by Chude Jideonwo and Damola Morenikeji
The world has been paying attention to Sweden for bucking the global trends on a national lockdown. The jury is still out on the wisdom of its approach to Covid-19 but there is no question that it has taken a deliberate approach in what it believes works for its citizens.
The same is happening across Africa.
Take Togo, for instance, where a three-month state of emergency was declared. After recording cases of the virus, the West African country enforced border closures and physical distancing. But instead of a shutdown, it instead decided to pay close attention to its people — 85% of whom work in the informal sector in a subsistence economy.
What is good for the West is not necessarily good for West Africa. While the United States debates socialism, water and electricity are to be supplied for free during the three month period in Togo.
Togo is not alone. Ghana has also announced free electricity, water and a tax holiday. Malawi stumbled on a no-lockdown model with the help of its judiciary, outrightly rejecting a shutdown, because to do in a country that is one of the poorest in the world, with more than 80% of the country’s population engaged in subsistence farming, would have meant risking people’s lives to poverty at a faster rate than Covid-19.
Following the court order, the government introduced a six-month emergency cash transfer program for small businesses in and around the country’s major markets in cities and other districts, while keeping open markets and farms. Public transport — operational for certain hours — continues to be available to ensure economic life continues.
“African governments should remember that the logic behind implementing lockdowns in the West, unfortunately, does not apply in Africa,” a London research think tank wrote recently. “Differing conditions, such as an unfriendly relationship between citizens and law enforcement, millions living in extreme poverty, the lack of a substantive government safety net, and the significant threat from existing deadly diseases, means serious questions should be raised about the wisdom of African governments in merely copying the lockdown methods used in the West.”
It may also be that Africa has considerable experience dealing with pandemics and other public health crises. In 2014, Liberia imposed isolation on West Point in the capital Monrovia. The strategy did not stop Ebola transmission and the government quickly pivoted into a community-led approach for effective quarantine — each approach designed by individual communities based on their respective realities.
Those lessons remain in the wake of the coronavirus.
One of the goals of Sweden’s light-touch approach is to attain herd immunity within its population. Much of Africa’s goal is to ensure that its people don’t fall out of a potentially bottomless economic pit that also exacerbates the public health crisis.
Beyond the pursuance of herd immunity, African nations are more concerned about the livelihood of their citizens, who are mostly in the informal sector. Refusing to engage in a total lockdown or quickly ending it if implemented has been a responsible, thoughtful approach which ensures that people don’t suffer more than they have to.

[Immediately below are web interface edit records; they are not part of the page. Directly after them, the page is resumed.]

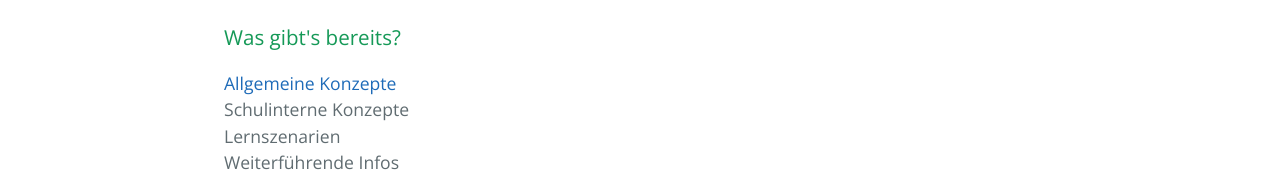
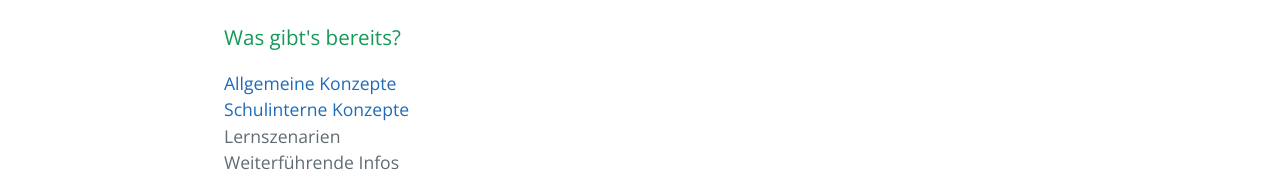
Before and after one commit to mheusinger/getdigital, a plain HTML site: page index.html in a window 1280 px wide. Shown: the part 762-952 px from the top of the page. Drawn offline with nearby package versions, Linux system fonts and the light colour scheme.

Commit message:
Update index.html

```diff
--- a/index.html
+++ b/index.html
@@ -38,7 +38,7 @@
 <a id="was-gibts-bereits" class="anchor" href="#was-gibts-bereits" aria-hidden="true"><span aria-hidden="true" class="octicon octicon-link"></span></a>Was gibt's bereits?</h3>
 
       <p><a href="#allgemeine-konzepte">Allgemeine Konzepte</a><br>
-        Schulinterne Konzepte<br>
+        <a href="#schulinterne-konzepte">Schulinterne Konzepte</a><br>
         Lernszenarien<br>
         Weiterführende Infos  </p>
 
```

“We can’t stop economic activity in our country, our social lives, our children’s education, so we need to do something that will enable us to live our normal lives,” Ghana’s Health Minister Kwaku Agyeman-Manu said when the country lifted its three-week lockdown. “It is becoming evident that the virus will be with us for a long time, we had better start learning how to thrive in spite of it.”
Africa’s governments are not often in the news for good reason and the opprobrium that they receive is often well deserved. But in this particular instance, they have acted responsibly and thoughtfully — customising global recommendations in order to safeguard local imperatives.
As it becomes evident that the severity of lockdowns does not necessarily constitute “flattening of the curve”, the world may need to pay attention to African governments — and for good reason this time.
This piece was first published by Mail & Guardian on May 27, 2020.